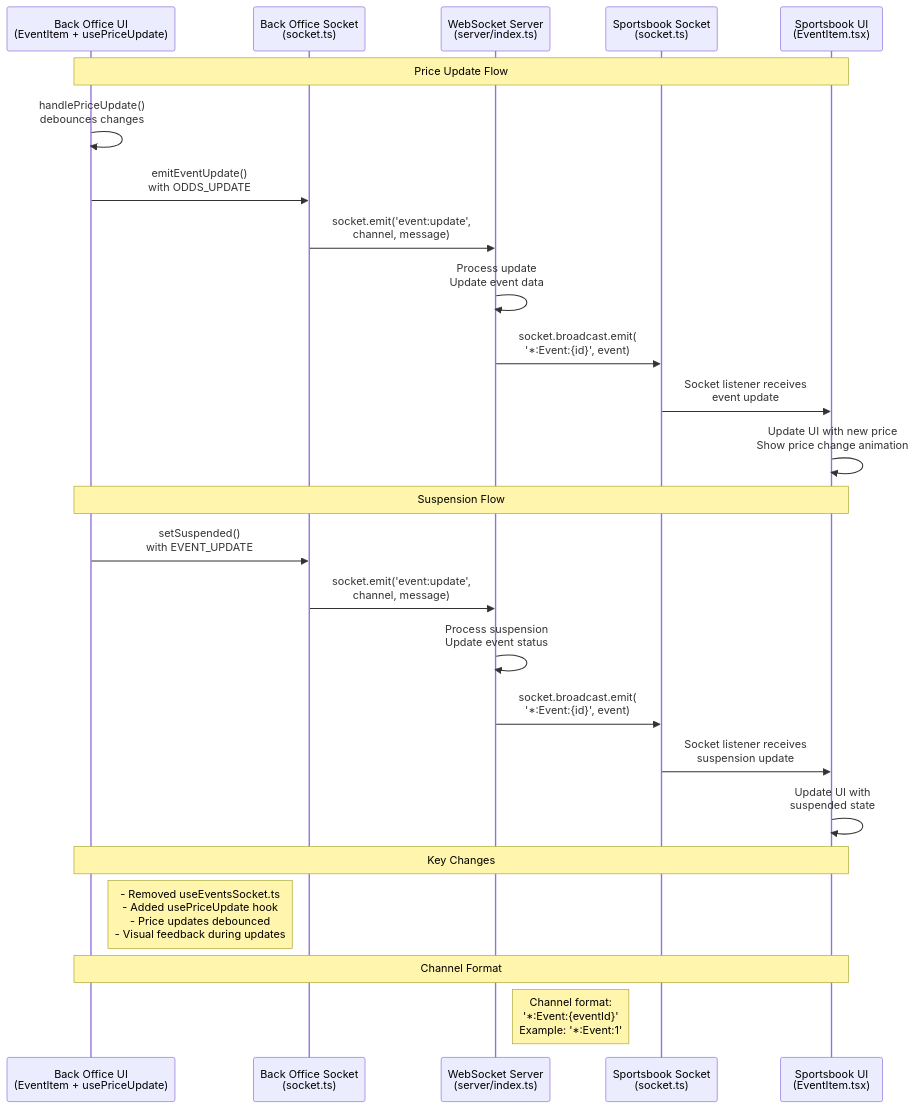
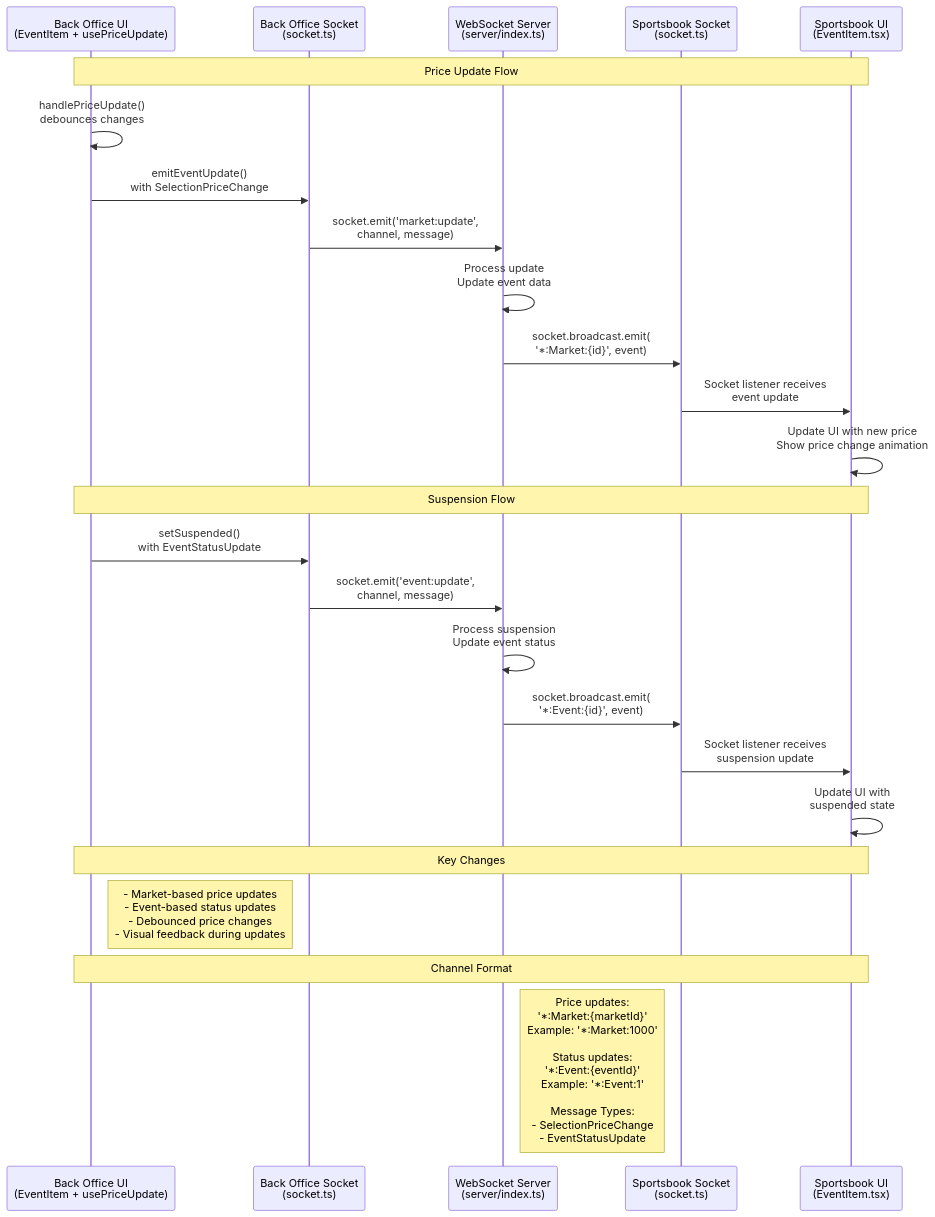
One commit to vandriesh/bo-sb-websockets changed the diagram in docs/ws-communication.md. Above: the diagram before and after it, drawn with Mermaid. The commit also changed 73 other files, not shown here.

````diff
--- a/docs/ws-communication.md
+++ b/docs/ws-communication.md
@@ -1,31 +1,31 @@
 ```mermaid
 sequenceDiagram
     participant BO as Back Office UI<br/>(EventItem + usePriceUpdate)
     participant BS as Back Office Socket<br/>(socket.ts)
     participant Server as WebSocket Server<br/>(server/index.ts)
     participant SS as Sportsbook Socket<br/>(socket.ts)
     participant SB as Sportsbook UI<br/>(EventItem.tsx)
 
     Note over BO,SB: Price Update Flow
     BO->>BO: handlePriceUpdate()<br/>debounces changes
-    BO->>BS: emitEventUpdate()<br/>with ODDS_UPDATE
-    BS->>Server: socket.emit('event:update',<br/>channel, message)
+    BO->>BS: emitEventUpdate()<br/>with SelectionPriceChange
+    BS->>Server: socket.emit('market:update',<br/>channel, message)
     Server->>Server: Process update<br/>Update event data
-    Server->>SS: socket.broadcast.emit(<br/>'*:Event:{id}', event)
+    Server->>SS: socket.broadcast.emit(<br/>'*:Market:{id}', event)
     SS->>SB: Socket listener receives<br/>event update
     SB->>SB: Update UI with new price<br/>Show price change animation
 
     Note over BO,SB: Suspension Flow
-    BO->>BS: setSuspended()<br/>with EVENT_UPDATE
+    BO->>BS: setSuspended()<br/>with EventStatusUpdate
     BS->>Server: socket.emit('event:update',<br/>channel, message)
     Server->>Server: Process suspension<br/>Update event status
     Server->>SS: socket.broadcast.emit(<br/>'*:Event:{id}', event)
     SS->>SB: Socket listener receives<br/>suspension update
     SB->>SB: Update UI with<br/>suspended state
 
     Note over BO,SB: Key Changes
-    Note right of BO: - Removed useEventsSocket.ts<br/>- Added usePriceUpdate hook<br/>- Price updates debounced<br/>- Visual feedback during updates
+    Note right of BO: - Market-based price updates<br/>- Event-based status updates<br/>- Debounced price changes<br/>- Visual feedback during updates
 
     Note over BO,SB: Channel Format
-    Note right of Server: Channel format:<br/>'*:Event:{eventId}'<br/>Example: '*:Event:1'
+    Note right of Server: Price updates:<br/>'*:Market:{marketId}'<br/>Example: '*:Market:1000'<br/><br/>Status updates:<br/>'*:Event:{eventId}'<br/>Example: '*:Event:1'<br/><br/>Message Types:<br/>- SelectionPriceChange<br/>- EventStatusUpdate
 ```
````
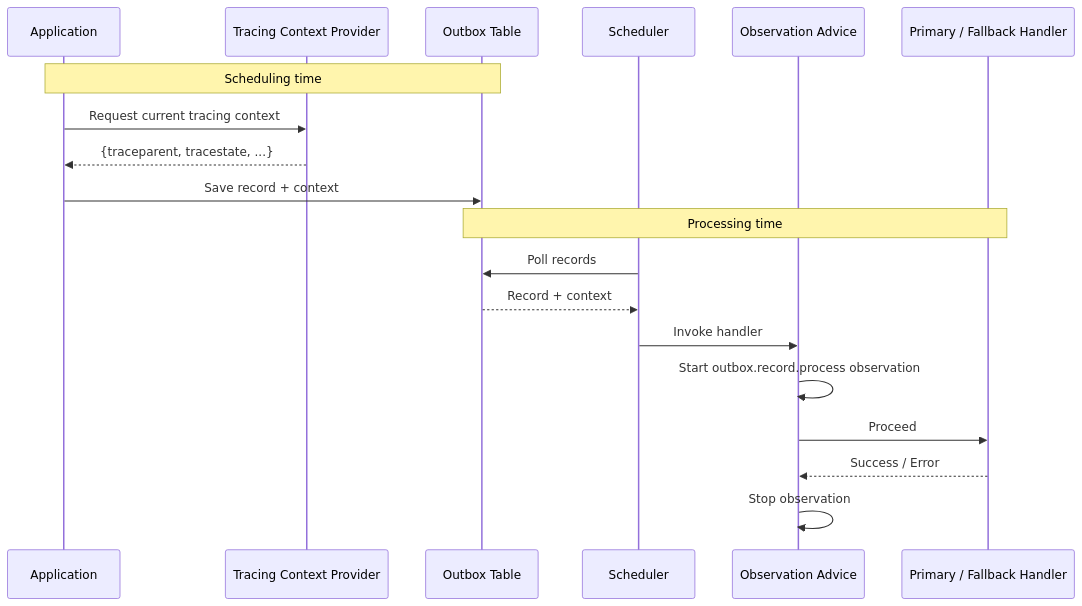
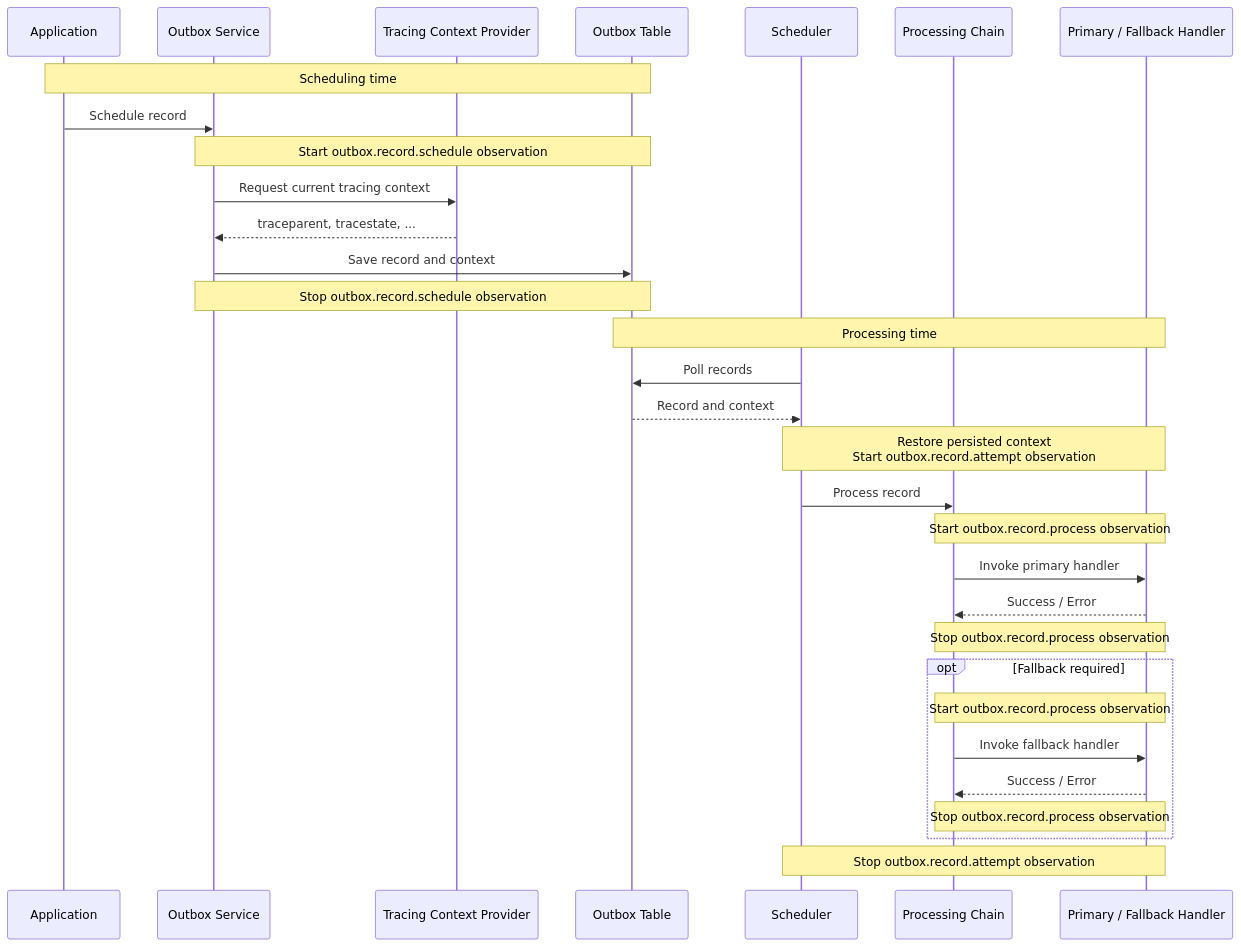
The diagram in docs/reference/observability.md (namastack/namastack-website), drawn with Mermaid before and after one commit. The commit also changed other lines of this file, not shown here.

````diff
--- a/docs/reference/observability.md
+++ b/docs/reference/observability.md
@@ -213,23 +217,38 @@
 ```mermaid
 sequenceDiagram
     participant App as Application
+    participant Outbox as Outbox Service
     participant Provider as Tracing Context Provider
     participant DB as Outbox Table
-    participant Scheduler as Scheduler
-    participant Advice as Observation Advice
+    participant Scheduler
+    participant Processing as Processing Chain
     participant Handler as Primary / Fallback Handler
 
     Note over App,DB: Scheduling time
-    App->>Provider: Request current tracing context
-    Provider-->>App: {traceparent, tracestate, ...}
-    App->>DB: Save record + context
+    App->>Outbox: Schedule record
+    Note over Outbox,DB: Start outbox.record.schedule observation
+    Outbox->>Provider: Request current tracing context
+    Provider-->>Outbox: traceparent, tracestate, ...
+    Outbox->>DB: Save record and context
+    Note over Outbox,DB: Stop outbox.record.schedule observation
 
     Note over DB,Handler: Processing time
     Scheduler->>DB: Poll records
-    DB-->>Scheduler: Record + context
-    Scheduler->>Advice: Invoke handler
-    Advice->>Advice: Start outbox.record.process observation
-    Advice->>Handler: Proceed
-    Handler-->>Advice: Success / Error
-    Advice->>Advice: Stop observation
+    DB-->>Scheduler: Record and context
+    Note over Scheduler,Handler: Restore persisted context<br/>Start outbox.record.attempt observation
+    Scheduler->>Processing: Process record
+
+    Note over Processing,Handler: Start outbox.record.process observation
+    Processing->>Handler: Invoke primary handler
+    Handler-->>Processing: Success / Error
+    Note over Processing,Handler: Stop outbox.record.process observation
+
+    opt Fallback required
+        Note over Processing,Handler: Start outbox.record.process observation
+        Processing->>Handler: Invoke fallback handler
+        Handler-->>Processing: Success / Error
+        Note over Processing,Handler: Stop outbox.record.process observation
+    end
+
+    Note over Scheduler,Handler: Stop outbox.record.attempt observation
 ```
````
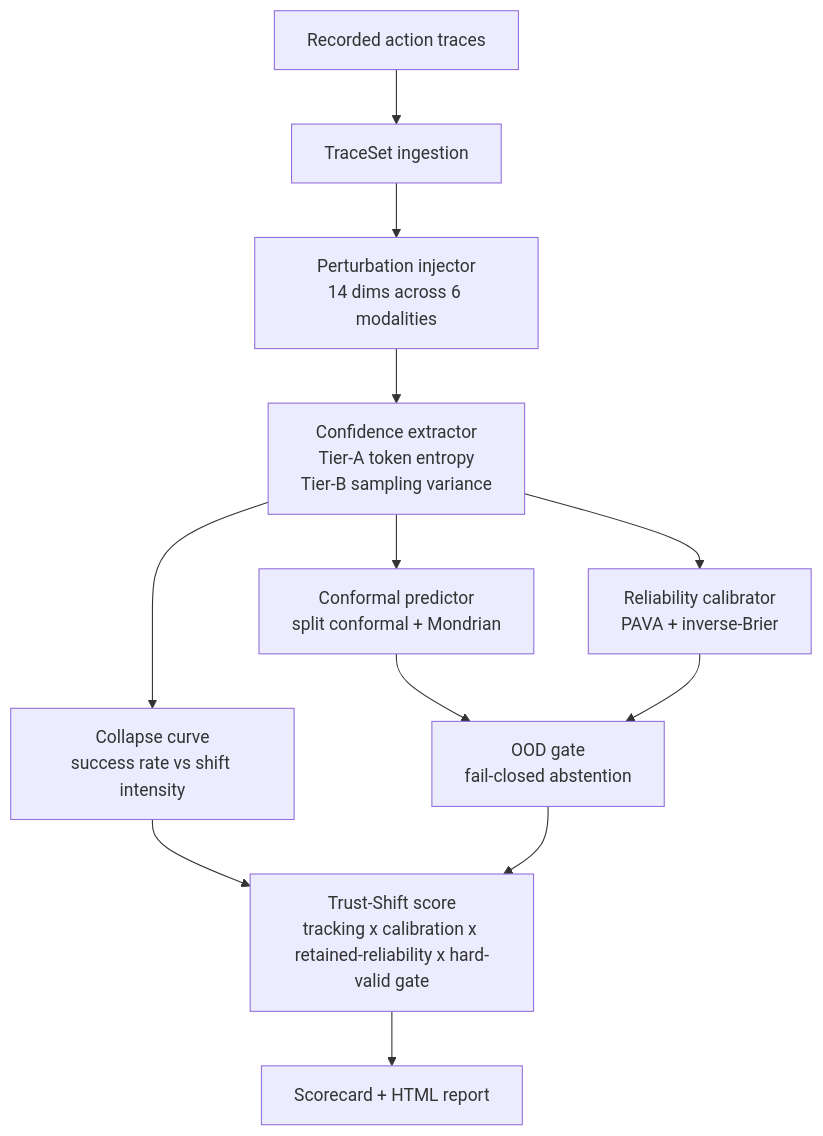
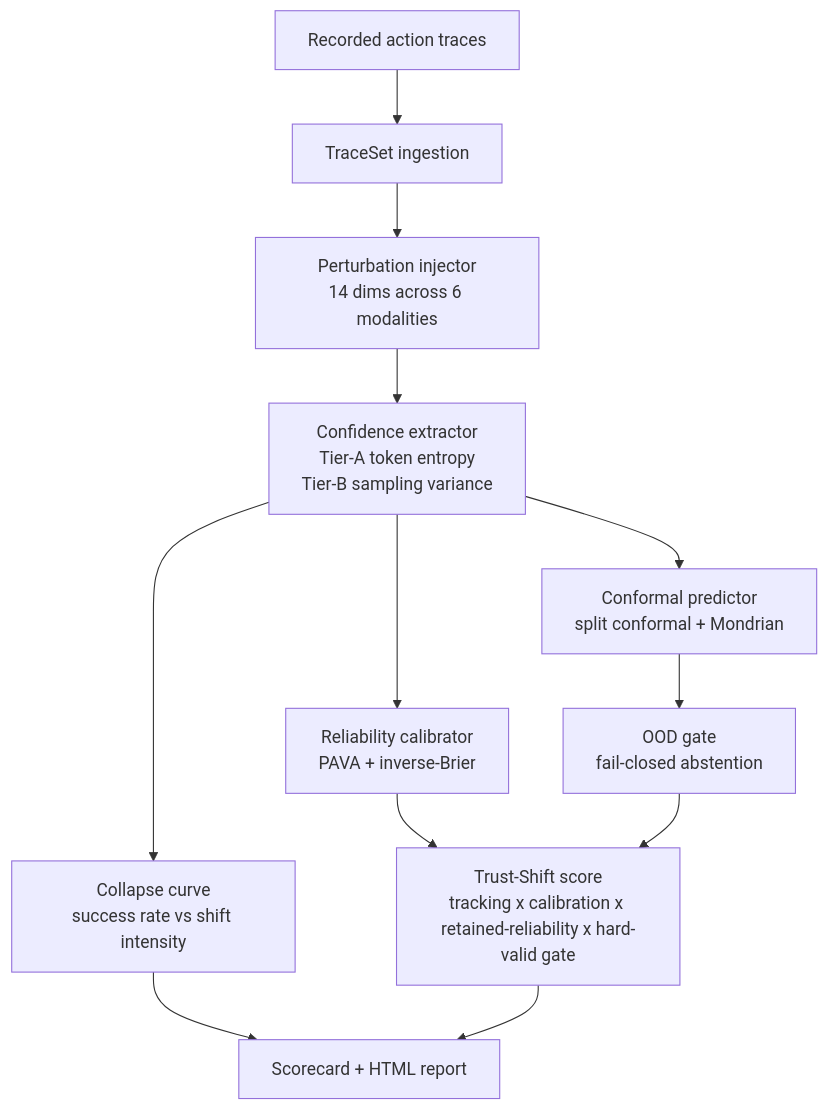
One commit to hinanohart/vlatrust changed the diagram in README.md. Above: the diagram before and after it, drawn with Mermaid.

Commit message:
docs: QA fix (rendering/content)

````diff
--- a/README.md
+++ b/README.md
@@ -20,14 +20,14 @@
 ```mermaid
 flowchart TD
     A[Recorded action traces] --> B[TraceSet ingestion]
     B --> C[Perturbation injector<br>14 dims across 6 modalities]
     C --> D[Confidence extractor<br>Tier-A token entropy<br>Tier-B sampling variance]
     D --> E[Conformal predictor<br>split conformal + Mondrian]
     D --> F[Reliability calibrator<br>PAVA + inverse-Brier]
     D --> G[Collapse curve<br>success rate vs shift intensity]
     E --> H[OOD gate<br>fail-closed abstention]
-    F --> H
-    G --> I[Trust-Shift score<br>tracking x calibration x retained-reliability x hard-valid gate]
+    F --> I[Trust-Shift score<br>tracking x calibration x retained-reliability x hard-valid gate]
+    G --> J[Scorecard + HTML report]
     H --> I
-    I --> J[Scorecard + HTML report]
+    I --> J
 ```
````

→ **What you are asked to do**:
Your answer must be the records above, copied exactly, with no pictures.

→ **Task answer**:
One commit to vandriesh/bo-sb-websockets changed the diagram in docs/ws-communication.md. Above: the diagram before and after it, drawn with Mermaid. The commit also changed 73 other files, not shown here.

````diff
--- a/docs/ws-communication.md
+++ b/docs/ws-communication.md
@@ -1,31 +1,31 @@
 ```mermaid
 sequenceDiagram
     participant BO as Back Office UI<br/>(EventItem + usePriceUpdate)
     participant BS as Back Office Socket<br/>(socket.ts)
     participant Server as WebSocket Server<br/>(server/index.ts)
     participant SS as Sportsbook Socket<br/>(socket.ts)
     participant SB as Sportsbook UI<br/>(EventItem.tsx)
 
     Note over BO,SB: Price Update Flow
     BO->>BO: handlePriceUpdate()<br/>debounces changes
-    BO->>BS: emitEventUpdate()<br/>with ODDS_UPDATE
-    BS->>Server: socket.emit('event:update',<br/>channel, message)
+    BO->>BS: emitEventUpdate()<br/>with SelectionPriceChange
+    BS->>Server: socket.emit('market:update',<br/>channel, message)
     Server->>Server: Process update<br/>Update event data
-    Server->>SS: socket.broadcast.emit(<br/>'*:Event:{id}', event)
+    Server->>SS: socket.broadcast.emit(<br/>'*:Market:{id}', event)
     SS->>SB: Socket listener receives<br/>event update
     SB->>SB: Update UI with new price<br/>Show price change animation
 
     Note over BO,SB: Suspension Flow
-    BO->>BS: setSuspended()<br/>with EVENT_UPDATE
+    BO->>BS: setSuspended()<br/>with EventStatusUpdate
     BS->>Server: socket.emit('event:update',<br/>channel, message)
     Server->>Server: Process suspension<br/>Update event status
     Server->>SS: socket.broadcast.emit(<br/>'*:Event:{id}', event)
     SS->>SB: Socket listener receives<br/>suspension update
     SB->>SB: Update UI with<br/>suspended state
 
     Note over BO,SB: Key Changes
-    Note right of BO: - Removed useEventsSocket.ts<br/>- Added usePriceUpdate hook<br/>- Price updates debounced<br/>- Visual feedback during updates
+    Note right of BO: - Market-based price updates<br/>- Event-based status updates<br/>- Debounced price changes<br/>- Visual feedback during updates
 
     Note over BO,SB: Channel Format
-    Note right of Server: Channel format:<br/>'*:Event:{eventId}'<br/>Example: '*:Event:1'
+    Note right of Server: Price updates:<br/>'*:Market:{marketId}'<br/>Example: '*:Market:1000'<br/><br/>Status updates:<br/>'*:Event:{eventId}'<br/>Example: '*:Event:1'<br/><br/>Message Types:<br/>- SelectionPriceChange<br/>- EventStatusUpdate
 ```
````
The diagram in docs/reference/observability.md (namastack/namastack-website), drawn with Mermaid before and after one commit. The commit also changed other lines of this file, not shown here.

````diff
--- a/docs/reference/observability.md
+++ b/docs/reference/observability.md
@@ -213,23 +217,38 @@
 ```mermaid
 sequenceDiagram
     participant App as Application
+    participant Outbox as Outbox Service
     participant Provider as Tracing Context Provider
     participant DB as Outbox Table
-    participant Scheduler as Scheduler
-    participant Advice as Observation Advice
+    participant Scheduler
+    participant Processing as Processing Chain
     participant Handler as Primary / Fallback Handler
 
     Note over App,DB: Scheduling time
-    App->>Provider: Request current tracing context
-    Provider-->>App: {traceparent, tracestate, ...}
-    App->>DB: Save record + context
+    App->>Outbox: Schedule record
+    Note over Outbox,DB: Start outbox.record.schedule observation
+    Outbox->>Provider: Request current tracing context
+    Provider-->>Outbox: traceparent, tracestate, ...
+    Outbox->>DB: Save record and context
+    Note over Outbox,DB: Stop outbox.record.schedule observation
 
     Note over DB,Handler: Processing time
     Scheduler->>DB: Poll records
-    DB-->>Scheduler: Record + context
-    Scheduler->>Advice: Invoke handler
-    Advice->>Advice: Start outbox.record.process observation
-    Advice->>Handler: Proceed
-    Handler-->>Advice: Success / Error
-    Advice->>Advice: Stop observation
+    DB-->>Scheduler: Record and context
+    Note over Scheduler,Handler: Restore persisted context<br/>Start outbox.record.attempt observation
+    Scheduler->>Processing: Process record
+
+    Note over Processing,Handler: Start outbox.record.process observation
+    Processing->>Handler: Invoke primary handler
+    Handler-->>Processing: Success / Error
+    Note over Processing,Handler: Stop outbox.record.process observation
+
+    opt Fallback required
+        Note over Processing,Handler: Start outbox.record.process observation
+        Processing->>Handler: Invoke fallback handler
+        Handler-->>Processing: Success / Error
+        Note over Processing,Handler: Stop outbox.record.process observation
+    end
+
+    Note over Scheduler,Handler: Stop outbox.record.attempt observation
 ```
````
One commit to hinanohart/vlatrust changed the diagram in README.md. Above: the diagram before and after it, drawn with Mermaid.

Commit message:
docs: QA fix (rendering/content)

````diff
--- a/README.md
+++ b/README.md
@@ -20,14 +20,14 @@
 ```mermaid
 flowchart TD
     A[Recorded action traces] --> B[TraceSet ingestion]
     B --> C[Perturbation injector<br>14 dims across 6 modalities]
     C --> D[Confidence extractor<br>Tier-A token entropy<br>Tier-B sampling variance]
     D --> E[Conformal predictor<br>split conformal + Mondrian]
     D --> F[Reliability calibrator<br>PAVA + inverse-Brier]
     D --> G[Collapse curve<br>success rate vs shift intensity]
     E --> H[OOD gate<br>fail-closed abstention]
-    F --> H
-    G --> I[Trust-Shift score<br>tracking x calibration x retained-reliability x hard-valid gate]
+    F --> I[Trust-Shift score<br>tracking x calibration x retained-reliability x hard-valid gate]
+    G --> J[Scorecard + HTML report]
     H --> I
-    I --> J[Scorecard + HTML report]
+    I --> J
 ```
````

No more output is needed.